Corporate execs are being more upbeat

Would you talk differently if you knew a machine was listening to you and grading you based on what you were saying, or based on whether you were using positive or negative words, or even if the sound of your voice was optimistic or pessimistic?

Apparently, Wall Street executives are talking differently. They are trying to game machine algorithms on earnings calls.

You’ve heard of George Carlin’s “7 words you can’t say on TV?” We may now have “words you can’t say on an earnings report.”

A recent study found that executives on earnings calls are increasingly avoiding using negative words and trying to sound more upbeat, so machine algorithms will score the call as more “positive” than “negative.”

Oh man. Anything to fool the algos.

This is a new round in the war between machines and people. Machines can fool people, but people are trying to fool machines, too.

All of this makes sense if you understand the evolution of trying to figure out what is “really” going on with corporate earnings.

First, there were earnings reports, which came out of the creation of the Securities and Exchange Commission in the early 1930s. Then there were earnings calls. Then there were analysts trying to figure out the “body language” of the executives on the calls to determine how they “really” felt about their company prospects. Then came machines listening to executives for keywords that were deemed important and deciding whether the calls sounded “upbeat” or “downbeat” based on the words being used.

Now, there’s a new twist: Seems like the executives have figured out that the machines are listening, and that if they (the executives) avoid using certain words that sound “downbeat” or “negative” they can improve the score they will get, and their earnings call will magically sound more positive.

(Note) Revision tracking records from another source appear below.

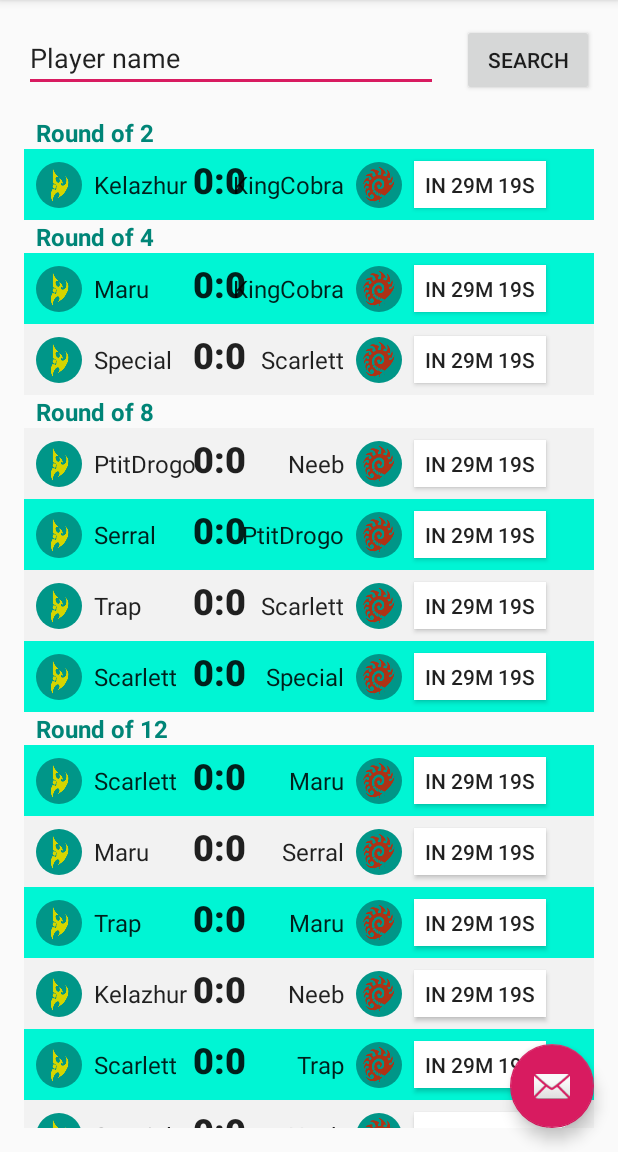
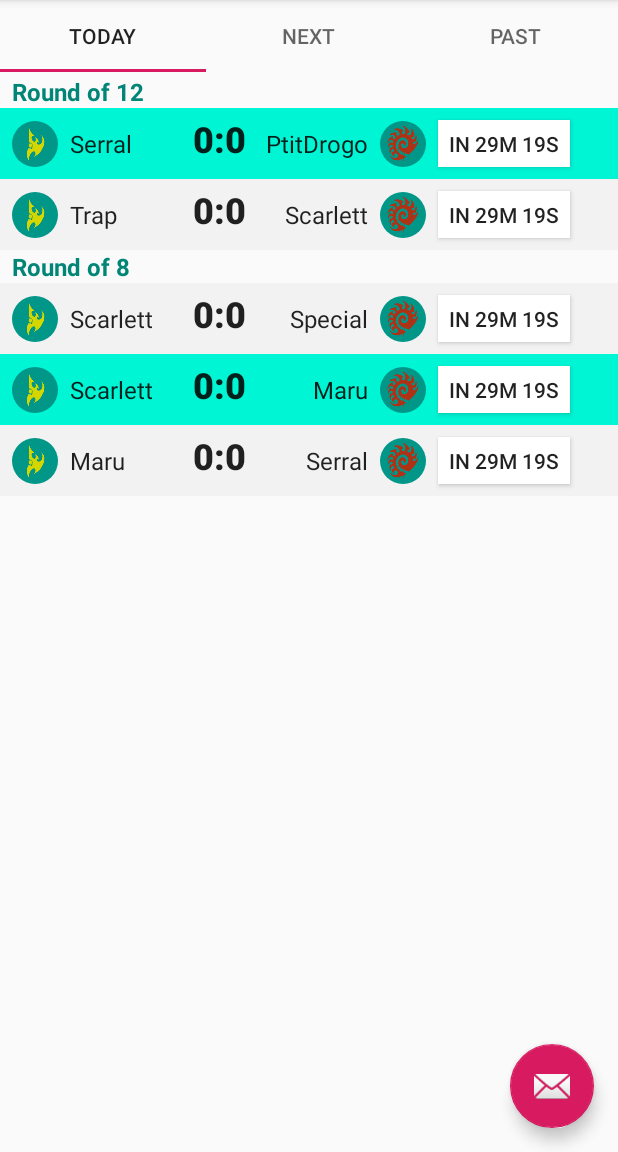
Before and after one commit to alexpdk/SC2Brackets, an Android app: the screen it shows after launch (MainActivity), on a phone screen of 412 x 824 dp, the part 84-1236 px from its top. Run offline under Robolectric (Android 15) with nearby library versions, the phone set to English and light mode, and no system bars; 1 statement that could not run was skipped.

Commit message:
TabLayout and match grouping by time implemented

```diff
--- a/app/src/main/java/com/apx/sc2brackets/MainActivity.kt
+++ b/app/src/main/java/com/apx/sc2brackets/MainActivity.kt
@@ -3,25 +3,42 @@ package com.apx.sc2brackets
 import android.content.Intent
 import android.os.Bundle
 import android.support.design.widget.Snackbar
-import android.support.v7.app.AppCompatActivity;
+import android.support.v7.app.AppCompatActivity
+import android.support.v7.widget.RecyclerView
 import android.util.Log
 import android.view.Menu
 import android.view.MenuItem
 import android.view.View
 import android.widget.EditText
 import com.apx.sc2brackets.brackets.BracketFragment
+import com.apx.sc2brackets.brackets.BracketFragmentPagerAdapter
 import com.apx.sc2brackets.brackets.Match
 
 import kotlinx.android.synthetic.main.activity_main.*
+import kotlinx.android.synthetic.main.content_main.*
 
 private const val TAG = "MainActivity"
 
 class MainActivity : AppCompatActivity(), BracketFragment.OnMatchInteractionListener {
 
+    /**Pool shared by all the BracketFragments.
+     *
+     * Without the pool the performance significantly drops due to repeated ViewHolder creation.
+     * Shared view pool references activity context, so it should live inside activity to avoid memory leak*/
+    private val sharedRecycledViewPool = RecyclerView.RecycledViewPool()
+
+    init {
+        // allocate enough space to transfer match ViewHolders from one BracketFragment to another
+        sharedRecycledViewPool.setMaxRecycledViews(R.layout.match_item, 15)
+    }
+
     override fun onCreate(savedInstanceState: Bundle?) {
         super.onCreate(savedInstanceState)
         setContentView(R.layout.activity_main)
         setSupportActionBar(toolbar)
+
+        bracketViewPager.adapter = BracketFragmentPagerAdapter(sharedRecycledViewPool, supportFragmentManager)
+        bracketTabLayout.setupWithViewPager(bracketViewPager)
 
         fab.setOnClickListener { view ->
             Snackbar.make(view, "Replace with your own action", Snackbar.LENGTH_LONG)
@@ -51,17 +68,16 @@ class MainActivity : AppCompatActivity(), BracketFragment.OnMatchInteractionList
 
     /**Called when the user taps the Send button. Parameter is vital for assigning method
      * as onClick handler.*/
-    fun sendMessage(@Suppress("UNUSED_PARAMETER") button: View) {
+/*    fun sendMessage(@Suppress("UNUSED_PARAMETER") button: View) {
         val editText = findViewById<EditText>(R.id.editText)
         val message = editText.text.toString()
         val intent = Intent(this, PlayerProfileActivity::class.java).apply {
             putExtra(PLAYER_NAME_INTENT_MESSAGE, message)
         }
         startActivity(intent)
-    }
+    }*/
 
     companion object {
         const val PLAYER_NAME_INTENT_MESSAGE = "com.apx.sc2brackets.player_name"
     }
-
 }
--- a/app/src/main/java/com/apx/sc2brackets/brackets/BracketFragment.kt
+++ b/app/src/main/java/com/apx/sc2brackets/brackets/BracketFragment.kt
@@ -20,25 +20,37 @@ class BracketFragment : Fragment() {
 
     private var listener: OnMatchInteractionListener? = null
 
+    //TODO: on screen rotation this reference is lost, need a way to correctly store/pass it
+    var sharedRecycledViewPool: RecyclerView.RecycledViewPool? =null
+    private val timeFilter: MatchBracket.TimeFilter? by lazy {
+        arguments?.get(BRACKET_TIME_FILTER) as MatchBracket.TimeFilter
+    }
+
     override fun onCreateView(
         inflater: LayoutInflater, container: ViewGroup?,
         savedInstanceState: Bundle?
     ): View? {
-        val view = inflater.inflate(R.layout.match_item_list, container, false)
+        val view = inflater.inflate(R.layout.fragment_bracket, container, false)
 
         // Set the adapter
         if (view is RecyclerView) {
             with(view) {
-                layoutManager = LinearLayoutManager(context)
+                layoutManager = LinearLayoutManager(context).apply {
+                    //viewHolders from detached layout are immediately available to other RecycledViews
+                    //https@ //medium.com/@thagikura/reduce-the-number-of-inflation-of-viewholders-drastically-by-sharing-a-viewpool-across-multiple-249d5fc6d28
+                    recycleChildrenOnDetach = true
+                }
                 adapter =
                     BracketRecyclerViewAdapter(
                         MatchBracket.DEFAULT_TOURNAMENT,
+                        timeFilter,
                         context,
                         listener
                     )
                 //disable item blinking on expand/collapse
                 //source: https://medium.com/@nikola.jakshic/how-to-expand-collapse-items-in-recyclerview-49a648a403a6
                 (itemAnimator as SimpleItemAnimator).supportsChangeAnimations = false
+                setRecycledViewPool(sharedRecycledViewPool)
             }
         }
         return view
@@ -67,15 +79,17 @@ class BracketFragment : Fragment() {
         fun onMatchSelect(item: Match?)
     }
 
-/*    companion object {
-        const val ARG_COLUMN_COUNT = "column-count"
+    companion object {
+        const val BRACKET_TIME_FILTER = "BRACKET_TIME_FILTER"
 
-        @JvmStatic
-        fun newInstance(columnCount: Int) =
-            BracketFragment().apply {
-                arguments = Bundle().apply {
-                    putInt(ARG_COLUMN_COUNT, columnCount)
-                }
+        fun newInstance(timeFilter: MatchBracket.TimeFilter? = null): BracketFragment{
+            val args = Bundle()
+            timeFilter?.let {
+                args.putSerializable(BRACKET_TIME_FILTER, timeFilter)
             }
-    }*/
+            val fragment = BracketFragment()
+            fragment.arguments = args
+            return fragment
+        }
+    }
 }
--- /dev/null
+++ b/app/src/main/java/com/apx/sc2brackets/brackets/BracketFragmentPagerAdapter.kt
@@ -0,0 +1,30 @@
+package com.apx.sc2brackets.brackets
+
+import android.support.v4.app.Fragment
+import android.support.v4.app.FragmentManager
+import android.support.v4.app.FragmentPagerAdapter
+import android.support.v7.widget.RecyclerView
+import android.util.Log
+
+private const val TAG = "BracketPagerAdapter"
+
+class BracketFragmentPagerAdapter(
+    private val viewPool: RecyclerView.RecycledViewPool,
+    fm: FragmentManager
+) : FragmentPagerAdapter(fm) {
+
+    private val tabs = arrayOf(MatchBracket.TimeFilter.TODAY, MatchBracket.TimeFilter.NEXT, MatchBracket.TimeFilter.PAST)
+
+    override fun getItem(p0: Int): Fragment {
+        Log.i(TAG, "getItem($p0) called")
+        val fragment = BracketFragment.newInstance(timeFilter = tabs[p0])
+        fragment.sharedRecycledViewPool = viewPool
+        return fragment
+    }
+
+    override fun getCount() = tabs.size
+
+    override fun getPageTitle(position: Int): CharSequence? {
+        return tabs[position].name
+    }
+}
--- a/app/src/main/java/com/apx/sc2brackets/brackets/BracketRecyclerViewAdapter.kt
+++ b/app/src/main/java/com/apx/sc2brackets/brackets/BracketRecyclerViewAdapter.kt
@@ -24,6 +24,7 @@ private const val TAG = "BracketViewAdapter"
  */
 class BracketRecyclerViewAdapter(
     private val bracket: MatchBracket,
+    private val timeFilter: MatchBracket.TimeFilter?,
     context: Context,
     private val interactionListener: OnMatchInteractionListener?
 ) : RecyclerView.Adapter<RecyclerView.ViewHolder>() {
@@ -46,9 +47,8 @@ class BracketRecyclerViewAdapter(
     }
 
     override fun onBindViewHolder(holder: RecyclerView.ViewHolder, position: Int) {
-        Log.i(TAG, "Bind position = $position")
 
-        val bracketItem = bracket[position]
+        val bracketItem = bracket.filter(timeFilter)[position]
         when (bracketItem) {
             is Match -> {
                 val mvHolder = holder as MatchViewHolder
@@ -68,13 +68,13 @@ class BracketRecyclerViewAdapter(
         }
     }
 
-    override fun getItemCount(): Int = bracket.list.size
+    override fun getItemCount(): Int = bracket.filter(timeFilter).size
 
     /*Return layout id which will be used to render corresponding items*/
-    override fun getItemViewType(position: Int) = when (bracket[position]) {
+    override fun getItemViewType(position: Int) = when (bracket.filter(timeFilter)[position]) {
         is Match -> R.layout.match_item
         is MatchBracket.Header -> R.layout.bracket_header
-        else -> throw RuntimeException("Unknown type of item in MatchBracket: ${bracket[position].javaClass.name}")
+        else -> throw RuntimeException("Unknown type of item in MatchBracket: ${bracket.filter(timeFilter)[position].javaClass.name}")
     }
 
     class HeaderViewHolder(private val view: View) : RecyclerView.ViewHolder(view) {
@@ -131,7 +131,7 @@ class BracketRecyclerViewAdapter(
                 }
             )
             view.time_button?.apply {
-                text = "In 29m 15s"
+                text = match.countDown
                 paintFlags = paintFlags or Paint.UNDERLINE_TEXT_FLAG
             }
             view.match_details?.visibility = if (match.detailsExpanded) {
--- a/app/src/main/java/com/apx/sc2brackets/brackets/Match.kt
+++ b/app/src/main/java/com/apx/sc2brackets/brackets/Match.kt
@@ -1,16 +1,41 @@
 package com.apx.sc2brackets.brackets
 
-import org.joda.time.DateTime
+import org.joda.time.*
 
 data class Match(val firstPlayer: String, val secondPlayer: String, val category: String) : MatchBracket.BracketItem {
     var races = Pair(Race.PROTOSS, Race.ZERG)
     var score = Pair(0, 0)
     var type = Type.BO7
-    var startTime = DateTime().plusHours(1)!!
+
+    // Null time means match is to be scheduled in the future
+    var startTime: DateTime? = null
 
     /** Are match details expanded inside list. Temporary solution for implementing expand/collapse animation*/
     var detailsExpanded = false
 
+    fun isAfter(moment: DateTime) = startTime?.isAfter(moment) ?: true
+    fun isBefore(moment: DateTime) = startTime?.isBefore(moment) ?: false
+
+    //TODO: use Period API properly
+    val countDown get(): String{
+        if(startTime == null){
+            return "Unknown"
+        }
+        val now = DateTime.now()
+        if(startTime!!.isBefore(now)){
+            return "Complete"
+        }
+        val dd = Days.daysBetween(now, startTime).days
+        val hh = Hours.hoursBetween(now, startTime).hours % 24
+        val mm = Minutes.minutesBetween(now, startTime).minutes % 60
+        val ss = Seconds.secondsBetween(now, startTime).seconds % 60
+        return when{
+            dd>0 ->"In ${dd}d ${hh}h"
+            hh>0 ->"In ${hh}h ${mm}m"
+            mm>0 ->"In ${mm}m ${ss}s"
+            else ->"In ${ss}s"
+        }
+    }
     /* fun setScore(first: Int = 0, second: Int = 0): Match{
          if(first > 0 && second > 0){
              score.copy(first, second)
--- a/app/src/main/java/com/apx/sc2brackets/brackets/MatchBracket.kt
+++ b/app/src/main/java/com/apx/sc2brackets/brackets/MatchBracket.kt
@@ -1,9 +1,19 @@
 package com.apx.sc2brackets.brackets
+
+import org.joda.time.DateTime
 
 class MatchBracket(list: List<Match>) {
 
     private var matches = list.toMutableList()
     private var listWithHeaders = addHeaders(matches)
+
+    /*
+     * Logic is currently approximate and implemented for the sake of layout demonstration
+     */
+    //TODO: use some implementation of InvalidatableLazy
+    private var nextList = getNextList()
+    private var pastList = getPastList()
+    private var todayList = getTodayList()
 
     private fun addHeaders(list: List<Match>): List<BracketItem> {
         // group matches by category to be displayed under common header
@@ -21,8 +31,32 @@ class MatchBracket(list: List<Match>) {
             .flatMap { (match, header) -> header?.let { listOf(header, match) } ?: listOf(match) }
     }
 
+    fun filter(filter: TimeFilter?) = when (filter) {
+        null -> listWithHeaders
+        TimeFilter.NEXT -> nextList
+        TimeFilter.PAST -> pastList
+        TimeFilter.TODAY -> todayList
+    }
+
     operator fun get(i: Int): BracketItem {
         return listWithHeaders[i]
+    }
+
+    private fun getNextList(): List<BracketItem> {
+        val nextDay = DateTime.now().plusDays(1)
+        val list = matches.dropWhile { it.isBefore(nextDay) }
+        return addHeaders(list)
+    }
+    private fun getPastList(): List<BracketItem> {
+        val now = DateTime.now()
+        val list = matches.takeWhile { it.isBefore(now) }
+        return addHeaders(list)
+    }
+    private fun getTodayList(): List<BracketItem> {
+        val now = DateTime.now()
+        val nextDay = DateTime.now().plusDays(1)
+        val list = matches.dropWhile { it.isBefore(now) }.takeWhile { it.isBefore(nextDay) }
+        return addHeaders(list)
     }
 
     val list: List<BracketItem> get() = listWithHeaders
@@ -30,17 +64,28 @@ class MatchBracket(list: List<Match>) {
     fun remove(match: Match) {
         matches.remove(match)
         listWithHeaders = addHeaders(matches)
+        nextList = getNextList()
+        pastList = getPastList()
+        todayList = getTodayList()
     }
 
     interface BracketItem
     data class Header(val content: String) : BracketItem
 
+    enum class TimeFilter {
+        TODAY, NEXT, PAST
+    }
+
     companion object {
         /**Bracket that contains "Round of 2", "Round of 4", "Round of 8" and "Round of 12" matches*/
         val DEFAULT_TOURNAMENT = MatchBracket(
-            listOf(2, 4, 8, 12).map { i->
-                Array(i/2){Match.random("Round of $i")}.toList()
-            }.flatten()
+            listOf(12, 8, 4, 2).map { i ->
+                Array(i / 2) { Match.random("Round of $i") }.toList()
+            }.flatten().apply {
+                for (i in 0..3) this[i].startTime = DateTime().minusHours(1)
+                for (i in 4..8) this[i].startTime = DateTime().plusHours(1)
+                for (i in 9 until size) this[i].startTime = DateTime().plusDays(1).plusHours(1)
+            }
         )
     }
 }
--- a/app/src/main/res/layout/content_main.xml
+++ b/app/src/main/res/layout/content_main.xml
@@ -9,53 +9,38 @@
         tools:showIn="@layout/activity_main"
         tools:context=".MainActivity">
 
-    <EditText
+    <android.support.design.widget.TabLayout
             android:layout_width="0dp"
-            android:layout_height="45dp"
-            android:inputType="textPersonName"
-            android:text="@string/text_box_edit_message"
-            android:ems="10"
-            android:id="@+id/editText"
-            android:layout_marginStart="16dp"
+            android:layout_height="wrap_content"
             app:layout_constraintStart_toStartOf="parent"
-            android:layout_marginLeft="16dp"
-            android:layout_marginTop="16dp"
+            app:layout_constraintEnd_toEndOf="parent"
             app:layout_constraintTop_toTopOf="parent"
-            android:hint="@string/text_box_edit_message"
-            app:layout_constraintHorizontal_bias="0.5"
-            app:layout_constraintEnd_toStartOf="@+id/button"
-            android:importantForAutofill="no"
-            tools:targetApi="o"/>
+            android:id="@+id/bracketTabLayout">
 
-    <Button
-            android:text="@string/button_search"
-            android:layout_width="wrap_content"
-            android:layout_height="wrap_content"
-            android:id="@+id/button"
-            app:layout_constraintStart_toEndOf="@+id/editText"
-            android:layout_marginLeft="16dp"
-            android:layout_marginStart="16dp"
-            app:layout_constraintBaseline_toBaselineOf="@+id/editText"
-            app:layout_constraintHorizontal_bias="0.5"
-            app:layout_constraintEnd_toEndOf="parent"
-            android:layout_marginEnd="16dp"
-            android:layout_marginRight="16dp"
-            android:onClick="sendMessage"/>
+        <android.support.design.widget.TabItem
+                android:layout_width="wrap_content"
+                android:layout_height="wrap_content"
+                android:text="Monday"/>
 
-    <fragment
+        <android.support.design.widget.TabItem
+                android:layout_width="wrap_content"
+                android:layout_height="wrap_content"
+                android:text="Tuesday"/>
+
+        <android.support.design.widget.TabItem
+                android:layout_width="wrap_content"
+                android:layout_height="wrap_content"
+                android:text="Wednesday"/>
+    </android.support.design.widget.TabLayout>
+
+    <android.support.v4.view.ViewPager
+            android:id="@+id/bracketViewPager"
             android:layout_width="0dp"
             android:layout_height="0dp"
-            android:name="com.apx.sc2brackets.brackets.BracketFragment"
+            app:layout_constraintBottom_toBottomOf="parent"
             app:layout_constraintStart_toStartOf="parent"
-            android:layout_marginLeft="16dp"
-            android:layout_marginStart="16dp"
-            android:id="@+id/fragment"
-            android:layout_marginTop="16dp"
-            app:layout_constraintTop_toBottomOf="@+id/editText"
             app:layout_constraintEnd_toEndOf="parent"
-            android:layout_marginEnd="16dp"
-            android:layout_marginRight="16dp"
-            android:layout_marginBottom="16dp"
-            app:layout_constraintBottom_toBottomOf="parent"/>
+            app:layout_constraintTop_toBottomOf="@+id/bracketTabLayout"
+            android:layout_marginTop="2dp"/>
 
 </android.support.constraint.ConstraintLayout>
--- a/app/src/main/res/layout/match_item_list.xml
+++ b/app/src/main/res/layout/fragment_bracket.xml
@@ -3,7 +3,7 @@
         xmlns:android="http://schemas.android.com/apk/res/android"
         xmlns:app="http://schemas.android.com/apk/res-auto"
         xmlns:tools="http://schemas.android.com/tools"
-        android:id="@+id/match_list"
+        android:id="@+id/bracket_recycle_view"
         android:name="com.apx.sc2brackets.ItemFragment"
         android:layout_width="match_parent"
         android:layout_height="match_parent"
```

So say Sean Cao, Wei Jiang, Baozhong Yang & Alan L. Zhang, authors of “How to Talk When a Machine Is Listening: Corporate Disclosure in the Age of AI,” published on the National Bureau of Economic Research website.

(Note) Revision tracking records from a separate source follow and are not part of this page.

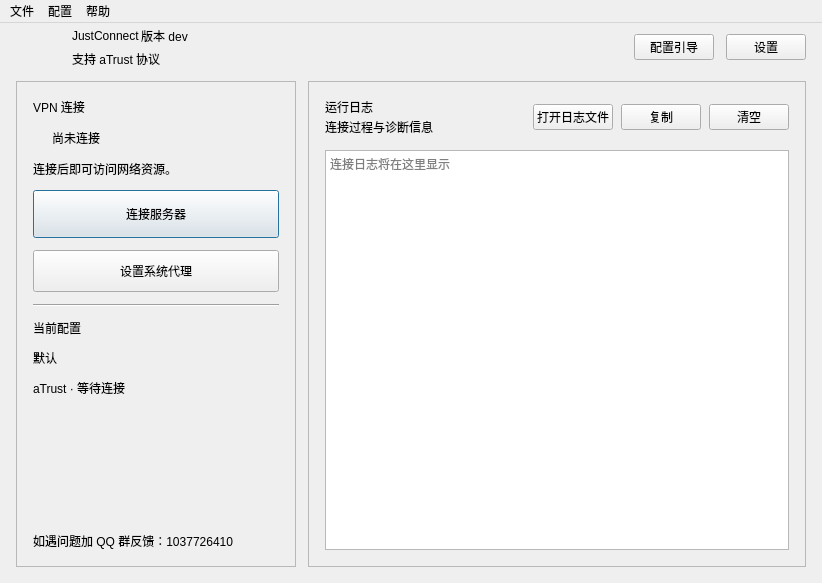
First picture: the form in presentation/main/mainwindow.ui, repository wtalioy/JustConnect, before the edit.
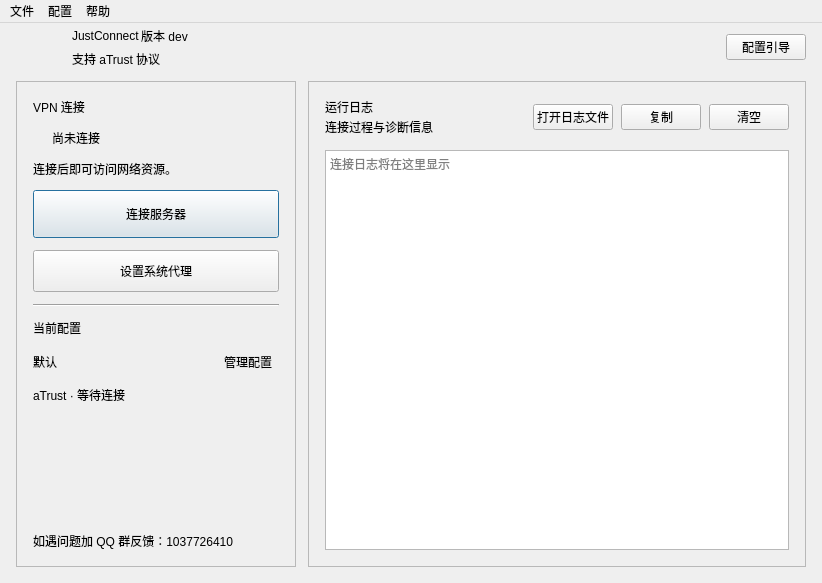
Second picture: the form after the edit. Icons and pictures are not drawn.

Commit message: feat: make profile management easy to find

What changed in the file:
```diff
--- a/presentation/main/mainwindow.ui
+++ b/presentation/main/mainwindow.ui
@@ -134,16 +134,6 @@
         </property>
        </widget>
       </item>
-      <item>
-       <widget class="QPushButton" name="settingPushButton">
-        <property name="toolTip">
-         <string>打开完整设置</string>
-        </property>
-        <property name="text">
-         <string>设置</string>
-        </property>
-       </widget>
-      </item>
      </layout>
     </item>
     <item>
@@ -294,11 +284,21 @@
           </widget>
          </item>
          <item>
-          <widget class="QLabel" name="profileNameLabel">
-           <property name="text">
-            <string>默认</string>
-           </property>
-          </widget>
+          <layout class="QHBoxLayout" name="profileHeadingLayout">
+           <item>
+            <widget class="QLabel" name="profileNameLabel">
+             <property name="text"><string>默认</string></property>
+            </widget>
+           </item>
+           <item>
+            <widget class="QToolButton" name="profileMenuButton">
+             <property name="text"><string>管理配置</string></property>
+             <property name="autoRaise"><bool>true</bool></property>
+             <property name="popupMode"><enum>QToolButton::ToolButtonPopupMode::InstantPopup</enum></property>
+             <property name="toolTip"><string>编辑、新建或切换配置</string></property>
+            </widget>
+           </item>
+          </layout>
          </item>
          <item>
           <widget class="QLabel" name="profileDetailLabel">
```
Left out of the diff: 6 changed lines with no effect on the pictures. The commit also changes 5 other files.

Their main conclusion: “Firms with high expected machine downloads manage textual sentiment and audio emotion in ways catered to machine and AI readers, such as by differentially avoiding words that are perceived as negative by computational algorithms as compared to those by human readers, and by exhibiting speech emotion favored by machine learning software processors.”

In other words, humans are using words they think the machines want to hear and that will give them a more positive score.

The authors noted that this effect was particularly notable on companies that had very high interest in their filings. In other words, the more people paying attention, the more likely the execs were to change their behavior.

Of course, we have known for years about the ability of machines to analyze earnings calls, but the authors say “our study is the first to identify and analyze the feedback effect, i.e., how companies adjust the way they talk knowing that machines are listening.”

OK, so we are in a giant hall of mirrors. Humans (investors) are trying to figure out what other humans (corporate executives) really feel about their company’s prospects by listening to earnings calls that are analyzed by machines, and the humans (corporate executives) are changing their behavior so the machines will tell the other humans (investors) that things are better than they really are, or at least as good as the executives really meant it to sound.

Got that? What could go wrong?

“Humans are taking machines and using them to analyze emotional signals so we can analyze other humans more efficiently,” said DataTrek’s Nicholas Colas. “But the machines are doing it on a scale humans could never do. There’s an endless loop that is being set up, and expect this to get even more refined over time.”

Even the study authors are a little worried about where this will ultimately lead us: “Such a feedback effect can lead to unexpected outcomes, such as manipulation and collusion,” they said.

Subscribe to CNBC PRO for exclusive insights and analysis, and live business day programming from around the world.